[Image comparison data]
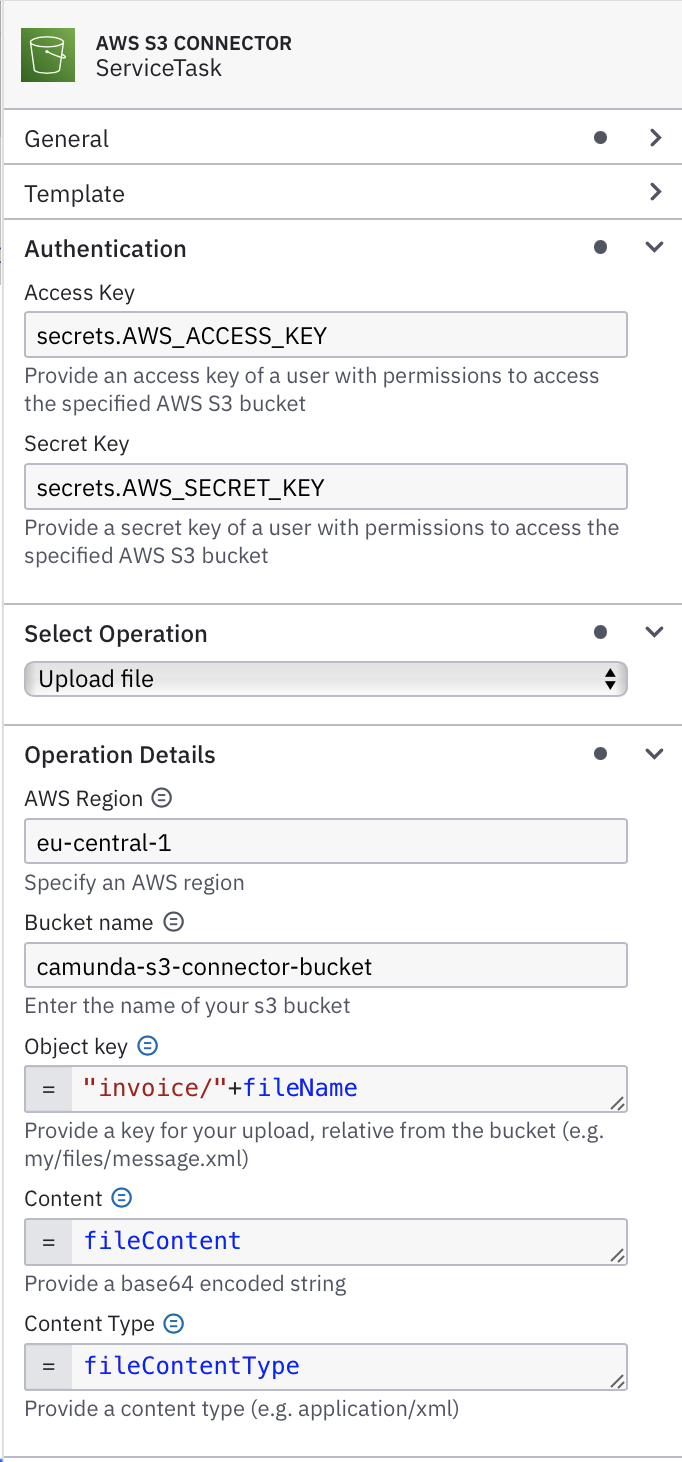
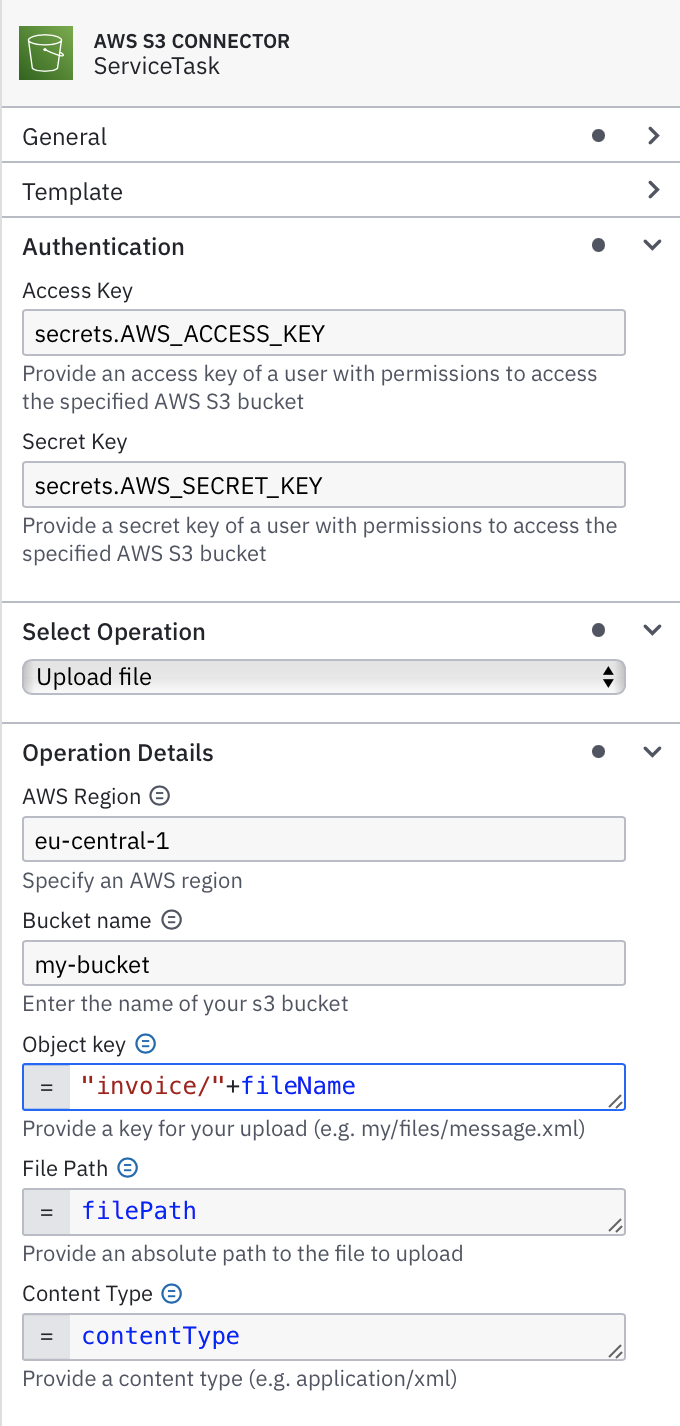
load file content from local file instead of a process variable
process variables are limited in size

diff --git a/src/main/java/de/novatec/bpm/camunda/connector/aws/s3/service/S3Service.java b/src/main/java/de/novatec/bpm/camunda/connector/aws/s3/service/S3Service.java
@@ -10,14 +10,17 @@ import com.amazonaws.services.s3.model.PutObjectResult;
 import de.novatec.bpm.camunda.connector.aws.s3.model.AuthenticationRequestData;
 import de.novatec.bpm.camunda.connector.aws.s3.model.ConnectorResponse;
 import de.novatec.bpm.camunda.connector.aws.s3.model.RequestDetails;
+import org.slf4j.Logger;
+import org.slf4j.LoggerFactory;
 
-import java.io.ByteArrayInputStream;
-import java.util.Base64;
+import java.io.*;
 import java.util.Objects;
 
 public class S3Service {
 
+    private static final Logger logger = LoggerFactory.getLogger(S3Service.class);
     private final AmazonS3 s3Client;
+
 
     public S3Service(AuthenticationRequestData authentication, String region) {
         s3Client = getClient(authentication, region);
@@ -39,21 +42,26 @@ public class S3Service {
         return new ConnectorResponse();
     }
 
-    public ConnectorResponse putObject(RequestDetails details) {
-        String content = Objects.requireNonNull(details.getContent(), "Content variable is required for operation PUT");
-        byte[] objectBytes = Base64.getDecoder().decode(content.getBytes());
-        ObjectMetadata objectMetadata = new ObjectMetadata();
-        objectMetadata.setContentLength(objectBytes.length);
-        objectMetadata.setContentType(Objects.requireNonNull(details.getContentType(), "Content type variable is required for operation PUT"));
-        objectMetadata.setSSEAlgorithm(ObjectMetadata.AES_256_SERVER_SIDE_ENCRYPTION);
-        PutObjectRequest putRequest = new PutObjectRequest(
-                details.getBucketName(),
-                details.getObjectKey(),
-                new ByteArrayInputStream(objectBytes),
-                objectMetadata
-        );
-        PutObjectResult putObjectResult = s3Client.putObject(putRequest);
-        return new ConnectorResponse(putObjectResult);
+    public ConnectorResponse putObject(RequestDetails details) throws IOException {
+        String filePath = Objects.requireNonNull(details.getFilePath(), "File path variable is required for operation PUT");
+        try (FileInputStream fis = new FileInputStream(filePath)) {
+            byte[] objectBytes = fis.readAllBytes();
+            ObjectMetadata objectMetadata = new ObjectMetadata();
+            objectMetadata.setContentLength(objectBytes.length);
+            objectMetadata.setContentType(Objects.requireNonNull(details.getContentType(), "Content type variable is required for operation PUT"));
+            objectMetadata.setSSEAlgorithm(ObjectMetadata.AES_256_SERVER_SIDE_ENCRYPTION);
+            logger.debug("object metadata {}", objectMetadata);
+            PutObjectRequest putRequest = new PutObjectRequest(
+                    details.getBucketName(),
+                    details.getObjectKey(),
+                    new ByteArrayInputStream(objectBytes),
+                    objectMetadata
+            );
+            logger.debug("request {}", putRequest);
+            PutObjectResult putObjectResult = s3Client.putObject(putRequest);
+            logger.debug("response {}", putObjectResult);
+            return new ConnectorResponse(putObjectResult);
+        }
     }
 
 }

diff --git a/src/main/java/de/novatec/bpm/camunda/connector/aws/s3/S3ConnectorFunction.java b/src/main/java/de/novatec/bpm/camunda/connector/aws/s3/S3ConnectorFunction.java
@@ -9,6 +9,8 @@ import de.novatec.bpm.camunda.connector.aws.s3.model.ConnectorResponse;
 import org.slf4j.Logger;
 import org.slf4j.LoggerFactory;
 
+import java.io.IOException;
+
 @OutboundConnector(
         name = "AWSS3",
         inputVariables = {"authentication", "requestDetails"},
@@ -21,7 +23,7 @@ public class S3ConnectorFunction implements OutboundConnectorFunction {
     }
 
     @Override
-    public Object execute(OutboundConnectorContext context) {
+    public Object execute(OutboundConnectorContext context) throws IOException {
         var request = context.getVariablesAsType(ConnectorRequest.class);
         logger.info("Executing connector with request {}", request);
         context.validate(request);
@@ -29,7 +31,7 @@ public class S3ConnectorFunction implements OutboundConnectorFunction {
         return execute(request);
     }
 
-    private ConnectorResponse execute(ConnectorRequest request) {
+    private ConnectorResponse execute(ConnectorRequest request) throws IOException {
         S3Service service = new S3Service(request.getAuthentication(), request.getRequestDetails().getRegion());
         return switch (request.getRequestDetails().getOperationType()) {
             case delete -> service.deleteObject(request.getRequestDetails());

diff --git a/src/main/java/de/novatec/bpm/camunda/connector/aws/s3/model/RequestDetails.java b/src/main/java/de/novatec/bpm/camunda/connector/aws/s3/model/RequestDetails.java
@@ -8,7 +8,7 @@ public class RequestDetails {
   private String bucketName;
   @NotEmpty
   private String objectKey;
-  private String content;
+  private String filePath;
   @NotEmpty
   private String region;
   private OperationType operationType;
@@ -31,12 +31,12 @@ public class RequestDetails {
     this.objectKey = objectKey;
   }
 
-  public String getContent() {
-    return content;
+  public String getFilePath() {
+    return filePath;
   }
 
-  public void setContent(String content) {
-    this.content = content;
+  public void setFilePath(String filePath) {
+    this.filePath = filePath;
   }
 
   public String getContentType() {
@@ -68,7 +68,7 @@ public class RequestDetails {
     return "RequestDetails{" +
             "bucketName='" + bucketName + '\'' +
             ", objectKey='" + objectKey + '\'' +
-            ", content=[REDACTED]" +
+            ", filePath='" + filePath + '\'' +
             ", region='" + region + '\'' +
             ", operationType=" + operationType +
             ", contentType='" + contentType + '\'' +

diff --git a/README.md b/README.md
@@ -6,16 +6,16 @@ Camunda Outbound Connector to interact with the content of an S3 bucket
 
 ### Connector configuration
 
-|name         |description                                                      |example                    |
-|-------------|-----------------------------------------------------------------|---------------------------|
-|accessKey    |the AWS access key for the authorized user                       |`secrets.AWS_ACCESS_KEY`   |
-|secretKey    |the AWS secret key for the authorized user                       |`secrets.AWS_SECRET_KEY`   |
-|region       |the AWS region of your S3 bucket                                 |eu-central-1               |
-|bucketName   |the name of the S3 bucket                                        |camunda-s3-connector-bucket|
-|objectKey    |path + file name in the s3 bucket                                |`="invoice/"+fileName`     |
-|operationType|upload or delete                                                 |                           |
-|content      |base64 encoded string or feel expression representing the content|`=fileContent`             |
-|contentType  |the content type of the content                                  |`=fileContentType`         |
+| name          | description                                | example                     |
+|---------------|--------------------------------------------|-----------------------------|
+| accessKey     | the AWS access key for the authorized user | `secrets.AWS_ACCESS_KEY`    |
+| secretKey     | the AWS secret key for the authorized user | `secrets.AWS_SECRET_KEY`    |
+| region        | the AWS region of your S3 bucket           | eu-central-1                |
+| bucketName    | the name of the S3 bucket                  | camunda-s3-connector-bucket |
+| objectKey     | path + file name in the s3 bucket          | `="invoice/"+fileName`      |
+| operationType | upload or delete                           |                             |
+| filePath      | absolute path to the file to upload        | `=filePath`                 |
+| contentType   | the content type of the content            | `=contentType`              |
 
 NOTE: please do not put secrets directly into your configuration. Please use the [secret provider mechanism](https://docs.camunda.io/docs/components/connectors/use-connectors/#using-secrets) provided by camunda 8
 
@@ -49,25 +49,20 @@ NOTE: please do not put secrets directly into your configuration. Please use the
 ## Runtime
 
 ### How to generate content?
-The upload is done by converting the content from base64 string to a byte array input stream. You can e.g. use a `JobWorker` to generate a pdf and
-convert the content to a base64 encoded string and save it to a process variable `pdfContent`. Now you can reference it with a FEEL expression in the `content` 
-configuration of the connector.
+The upload is done by resolving a local path to a `File`. Since a process variable is currently limited in size to approx. 
+2-4MB (there are some Zeebe chaos engineering tests) the file content should stay in the connector runtime. You can e.g. 
+use a `JobWorker` to generate a file and store it in a `/tmp` folder. You can then get the path and set it into a `filePath` 
+variable, which you then can reference with a FEEL expression in the `file path` configuration of the connector:
 
 ```java
-// read pdf as bytes
-byte[] invoiceBytes = Files.readAllBytes(Paths.get("tmp/invoice.pdf)); 
-
-// encode in base64
-byte[] encoded = java.util.Base64.getEncoder().encode(invoiceBytes);
-String base64String = new String(encoded);
+// generate file
+File file = pdfService.generate(orderData);
 
 // set as variables to be picked up by connector
-variableHandler.setVariable("fileContent", base64String)
-variableHandler.setVariable("fileContentType", "application/pdf")
-variableHandler.setVariable("fileName", "invoice.pdf")
+variableHandler.setVariable("fileName", String.format("invoice-%s.pdf", orderData.getInvoiceId));
+variableHandler.setVariable("filePath", file.getAbsolutePath());
+variableHandler.setVariable("contentType", "application/pdf");
 ```
-
-**Attention: Since the file content is a process variable its size is currently limited to approx. 4MB**
 
 ## Example process
 ![process.png](assets/process.png)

§ **Exercise aim**
Could you copy every line from the records that has "execute" in it?

§ **Exercise output**
-    public Object execute(OutboundConnectorContext context) {
+    public Object execute(OutboundConnectorContext context) throws IOException {
         return execute(request);
-    private ConnectorResponse execute(ConnectorRequest request) {
+    private ConnectorResponse execute(ConnectorRequest request) throws IOException {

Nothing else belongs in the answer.